Besides this compound, eggplant also contains oxalic acid which forms calcium oxalate crystals. If these crystals are found in the kidney or bladder, they may cause UTI infections for your cat.

Risks Of Feeding Eggplant to Your Cat

Feeding raw eggplant can be extremely harmful to your cat as cats can't break down the solanine present in eggplants. This is why, if they do eat raw eggplant, the chemical compound can build in their system and lead to health issues. If you suspect your cat has ingested a concerning amount of eggplant, you should monitor them closely for signs of distress.

Some Symptoms to Look for:

  • Diarrhea

  • Nausea

  • Fatigue

  • High or low heart rate

  • Abdominal pain

  • Constipation

  • Vomiting

  • Fever

  • Seizures

  • Throat irritation

Cooking your eggplant can reduce the level of solanine, but even then, it’s not the most ideal veggie to add to your cat’s diet.

Moreover, if you have a smaller cat breed, or a little kitten, the effect of solanine will be far greater on them than on larger cats.

What To Do If My Cat Ate Eggplant?

If you or your family savors eggplants quite often, there is only so much you can do to keep your cats away from your kitchen. Your curious cat may accidentally get a bite of your eggplant, which is why it is best to stay cautious and informed.

If your cat has eaten some eggplant, look for potential side effects such as abdominal pain, lethargy, fatigue, or discomfort.

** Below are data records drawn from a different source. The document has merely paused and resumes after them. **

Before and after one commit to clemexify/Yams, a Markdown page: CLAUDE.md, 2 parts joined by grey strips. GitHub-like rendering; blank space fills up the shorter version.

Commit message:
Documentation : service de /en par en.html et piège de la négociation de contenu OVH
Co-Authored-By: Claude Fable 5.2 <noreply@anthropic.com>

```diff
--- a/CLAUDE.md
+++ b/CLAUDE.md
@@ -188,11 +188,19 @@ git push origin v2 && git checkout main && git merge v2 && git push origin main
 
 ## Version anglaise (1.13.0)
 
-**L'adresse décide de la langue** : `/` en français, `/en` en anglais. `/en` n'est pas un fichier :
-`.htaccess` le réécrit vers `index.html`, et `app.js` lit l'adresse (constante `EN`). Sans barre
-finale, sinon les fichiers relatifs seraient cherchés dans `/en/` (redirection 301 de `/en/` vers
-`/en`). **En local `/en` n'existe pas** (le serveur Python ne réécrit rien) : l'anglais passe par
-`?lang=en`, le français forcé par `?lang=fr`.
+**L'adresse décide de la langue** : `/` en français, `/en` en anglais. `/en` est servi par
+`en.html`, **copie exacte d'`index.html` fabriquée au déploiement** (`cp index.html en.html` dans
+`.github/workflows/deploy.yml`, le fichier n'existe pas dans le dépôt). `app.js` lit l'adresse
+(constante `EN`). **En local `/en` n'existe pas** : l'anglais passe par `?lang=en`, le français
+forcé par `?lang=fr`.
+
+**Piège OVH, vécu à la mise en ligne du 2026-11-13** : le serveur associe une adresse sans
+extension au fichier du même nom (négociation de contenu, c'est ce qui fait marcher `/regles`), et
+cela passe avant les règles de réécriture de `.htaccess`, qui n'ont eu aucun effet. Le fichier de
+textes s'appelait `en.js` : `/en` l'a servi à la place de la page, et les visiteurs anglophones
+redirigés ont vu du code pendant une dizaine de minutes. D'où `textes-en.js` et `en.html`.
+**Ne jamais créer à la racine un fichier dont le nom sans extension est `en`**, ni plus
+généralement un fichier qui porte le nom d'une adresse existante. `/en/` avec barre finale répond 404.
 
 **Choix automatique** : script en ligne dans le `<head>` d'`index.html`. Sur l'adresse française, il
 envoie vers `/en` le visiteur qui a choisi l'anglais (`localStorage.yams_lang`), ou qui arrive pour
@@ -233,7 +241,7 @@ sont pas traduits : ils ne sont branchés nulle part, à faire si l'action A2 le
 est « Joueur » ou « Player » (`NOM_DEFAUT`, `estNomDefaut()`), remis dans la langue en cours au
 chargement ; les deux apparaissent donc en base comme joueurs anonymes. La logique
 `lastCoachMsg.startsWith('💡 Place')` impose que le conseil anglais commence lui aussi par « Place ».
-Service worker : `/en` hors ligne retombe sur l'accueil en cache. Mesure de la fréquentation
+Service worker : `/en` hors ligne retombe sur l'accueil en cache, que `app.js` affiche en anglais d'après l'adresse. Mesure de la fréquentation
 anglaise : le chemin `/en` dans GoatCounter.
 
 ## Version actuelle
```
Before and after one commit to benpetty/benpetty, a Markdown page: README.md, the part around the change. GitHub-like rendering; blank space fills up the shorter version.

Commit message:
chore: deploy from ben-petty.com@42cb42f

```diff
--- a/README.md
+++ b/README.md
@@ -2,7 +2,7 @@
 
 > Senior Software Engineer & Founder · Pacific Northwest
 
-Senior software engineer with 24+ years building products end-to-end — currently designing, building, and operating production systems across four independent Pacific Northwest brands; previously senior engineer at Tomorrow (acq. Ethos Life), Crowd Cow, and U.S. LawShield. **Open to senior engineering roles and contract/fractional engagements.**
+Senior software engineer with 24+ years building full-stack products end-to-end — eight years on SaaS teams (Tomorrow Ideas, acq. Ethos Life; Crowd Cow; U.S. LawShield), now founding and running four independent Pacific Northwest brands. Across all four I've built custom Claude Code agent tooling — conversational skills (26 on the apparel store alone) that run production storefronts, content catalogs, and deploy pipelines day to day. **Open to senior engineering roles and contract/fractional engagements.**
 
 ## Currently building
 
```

Your cat could also become dehydrated. In this case, try giving them water to keep them hydrated and help bring down their pain. You should seek a veterinary professional who can help out in such cases.

When you connect with your vet, give them all the information you can. Let them know the amount of eggplant your cat ingested, the early signs of discomfort you noticed, and the cat’s overall diet.

Tips for Your Cat’s Healthy Diet:

Cats are obligate carnivores which means they do not need fruits or vegetables as a source of protein. They thrive off animal-based proteins that are present in their cat food. Your cats need fatty acids and amino acids to be healthy, so make sure their diet is full of them.

It is also important to keep your cat hydrated as they may not feel thirsty as often as other pets.


Eggplant is one of those ingredients a cat should always avoid. Eggplant is a source of both solanine and cyanide which puts your cat at potential health risks.

If you suspect your cat has eaten eggplant, it's best to rush them to a vet for early signs of discomfort and treatment. The early signs you could detect are vomiting, nausea, digestion issues, and overall discomfort.

To help keep your cat safe and healthy, you should always rely on your store-bought, vet-recommended cat food, which is typically enough to give them the nutrients they need.


The information presented in this article is for educational and informational purposes only and does not constitute or substitute for the advice of your veterinarian.

Follow us on Instagram

Follow us everywhere else: